NASHWAUK — There are many ways to exercise: bodyweight circuits, machine-guided muscle development, spin-offs of Eastern meditation practices, and more.
Yet one of the most beneficial exercises is one that has been around since humans had legs — running.
“The benefits of running are numerous, both physically and mentally,” said Dr. Amanda McDonald, a primary care provider at Fairview Mesaba Clinics-Hibbing. “It is a great way to clear your mind, reduce stress, combat depression and improve your sleep quality. It also helps with many medical conditions, reducing blood pressure, blood sugar, and cholesterol, and lowering the risk of cardiovascular disease.”

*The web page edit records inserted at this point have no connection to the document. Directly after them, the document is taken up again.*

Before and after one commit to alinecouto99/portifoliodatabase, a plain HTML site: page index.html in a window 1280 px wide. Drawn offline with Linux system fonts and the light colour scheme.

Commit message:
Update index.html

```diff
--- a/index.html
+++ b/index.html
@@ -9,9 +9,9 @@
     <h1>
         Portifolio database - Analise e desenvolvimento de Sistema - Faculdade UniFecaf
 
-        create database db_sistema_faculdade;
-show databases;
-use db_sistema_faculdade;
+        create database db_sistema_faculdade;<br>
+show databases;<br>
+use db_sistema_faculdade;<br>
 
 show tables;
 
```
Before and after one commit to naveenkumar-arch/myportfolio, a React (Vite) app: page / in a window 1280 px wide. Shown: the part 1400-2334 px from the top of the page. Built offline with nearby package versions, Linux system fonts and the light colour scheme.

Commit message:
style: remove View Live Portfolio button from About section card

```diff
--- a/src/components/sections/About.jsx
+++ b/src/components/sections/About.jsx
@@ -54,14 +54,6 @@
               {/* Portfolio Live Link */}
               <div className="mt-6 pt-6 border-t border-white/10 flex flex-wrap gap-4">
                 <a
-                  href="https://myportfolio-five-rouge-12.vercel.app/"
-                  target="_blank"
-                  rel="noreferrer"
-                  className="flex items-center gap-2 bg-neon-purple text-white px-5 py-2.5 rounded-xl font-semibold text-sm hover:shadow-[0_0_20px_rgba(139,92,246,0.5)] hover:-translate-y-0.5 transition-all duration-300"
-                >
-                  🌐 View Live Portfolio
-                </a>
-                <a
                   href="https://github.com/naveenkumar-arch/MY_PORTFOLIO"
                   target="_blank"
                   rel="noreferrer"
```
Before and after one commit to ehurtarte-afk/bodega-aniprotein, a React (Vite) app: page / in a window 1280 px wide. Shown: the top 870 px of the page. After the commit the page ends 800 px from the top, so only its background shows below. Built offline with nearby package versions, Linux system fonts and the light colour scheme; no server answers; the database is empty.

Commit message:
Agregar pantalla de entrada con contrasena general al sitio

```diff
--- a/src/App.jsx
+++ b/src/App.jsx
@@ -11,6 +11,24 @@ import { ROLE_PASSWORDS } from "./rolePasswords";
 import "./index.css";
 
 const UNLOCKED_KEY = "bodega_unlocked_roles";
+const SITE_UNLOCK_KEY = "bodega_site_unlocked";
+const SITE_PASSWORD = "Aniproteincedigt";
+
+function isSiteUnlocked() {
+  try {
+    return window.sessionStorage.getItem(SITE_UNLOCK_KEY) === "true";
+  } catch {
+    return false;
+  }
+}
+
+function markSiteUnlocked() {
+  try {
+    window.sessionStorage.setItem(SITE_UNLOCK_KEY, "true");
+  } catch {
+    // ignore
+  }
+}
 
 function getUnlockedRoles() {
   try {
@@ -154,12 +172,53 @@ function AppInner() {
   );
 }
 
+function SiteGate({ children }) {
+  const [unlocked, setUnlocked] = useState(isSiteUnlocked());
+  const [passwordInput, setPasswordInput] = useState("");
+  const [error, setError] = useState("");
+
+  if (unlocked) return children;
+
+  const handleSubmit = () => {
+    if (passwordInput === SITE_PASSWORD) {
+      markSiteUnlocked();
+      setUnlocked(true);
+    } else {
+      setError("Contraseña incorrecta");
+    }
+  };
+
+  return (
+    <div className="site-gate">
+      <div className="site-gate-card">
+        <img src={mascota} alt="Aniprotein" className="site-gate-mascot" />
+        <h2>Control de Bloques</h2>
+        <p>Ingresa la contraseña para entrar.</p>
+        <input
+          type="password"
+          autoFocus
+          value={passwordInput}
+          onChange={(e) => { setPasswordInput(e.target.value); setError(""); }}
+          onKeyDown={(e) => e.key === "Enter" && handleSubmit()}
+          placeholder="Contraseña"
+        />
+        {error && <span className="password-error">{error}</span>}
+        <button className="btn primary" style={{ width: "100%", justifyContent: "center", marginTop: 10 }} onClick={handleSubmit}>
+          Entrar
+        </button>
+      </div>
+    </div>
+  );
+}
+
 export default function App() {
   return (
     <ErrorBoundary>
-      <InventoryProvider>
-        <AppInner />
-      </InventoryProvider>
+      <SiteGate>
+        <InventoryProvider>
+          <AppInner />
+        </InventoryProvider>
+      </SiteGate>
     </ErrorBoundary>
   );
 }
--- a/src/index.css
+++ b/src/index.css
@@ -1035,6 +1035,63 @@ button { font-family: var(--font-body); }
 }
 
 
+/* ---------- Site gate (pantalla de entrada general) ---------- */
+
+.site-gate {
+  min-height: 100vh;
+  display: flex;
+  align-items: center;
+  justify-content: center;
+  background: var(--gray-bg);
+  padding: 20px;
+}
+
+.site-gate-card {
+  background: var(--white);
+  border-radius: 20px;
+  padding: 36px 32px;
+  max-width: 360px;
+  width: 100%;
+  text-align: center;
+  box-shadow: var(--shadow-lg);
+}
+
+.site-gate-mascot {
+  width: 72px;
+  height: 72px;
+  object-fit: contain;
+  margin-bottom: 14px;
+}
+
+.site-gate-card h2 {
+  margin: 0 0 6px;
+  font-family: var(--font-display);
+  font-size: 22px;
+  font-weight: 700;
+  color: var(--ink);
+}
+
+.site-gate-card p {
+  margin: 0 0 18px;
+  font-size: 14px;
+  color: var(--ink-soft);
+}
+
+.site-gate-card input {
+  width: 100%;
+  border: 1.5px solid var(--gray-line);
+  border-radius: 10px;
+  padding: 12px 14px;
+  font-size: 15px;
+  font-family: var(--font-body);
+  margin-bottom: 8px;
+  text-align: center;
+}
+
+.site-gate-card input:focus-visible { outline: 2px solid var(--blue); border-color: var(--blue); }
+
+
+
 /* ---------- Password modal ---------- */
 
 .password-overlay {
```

In a world where fast food and unhealthy options beckon and individuals see their waist sizes increase, running can help with weight loss and improve bones.
“With the ongoing obesity epidemic, running can also help with weight loss, in addition to improving bone health,” McDonald explained.
According to a study published last month in Progress in Cardiovascular Disease, running can actually increase your lifespan.
As the study pointed out, running — no matter someone’s pace or mileage — dropped a person’s risk of premature death by almost 40 percent, a benefit that held true even when the researchers controlled for smoking, drinking and a history of health problems such as hypertension or obesity.
Further, the study found that an hour of running statistically lengthens life expectancy by seven hours.
Using a basis of two hours per week of training, researchers estimated that a typical runner would spend less than six months actually running over the course of almost 40 years, but could expect an increase in life expectancy of 3.2 years, for a net gain of about 2.8 years.
And a real upside of running?
It’s free and versatile.
“Running can be done anywhere, anytime,” McDonald said. “You don’t need a gym membership or a class schedule. You simply need the motivation to get started.”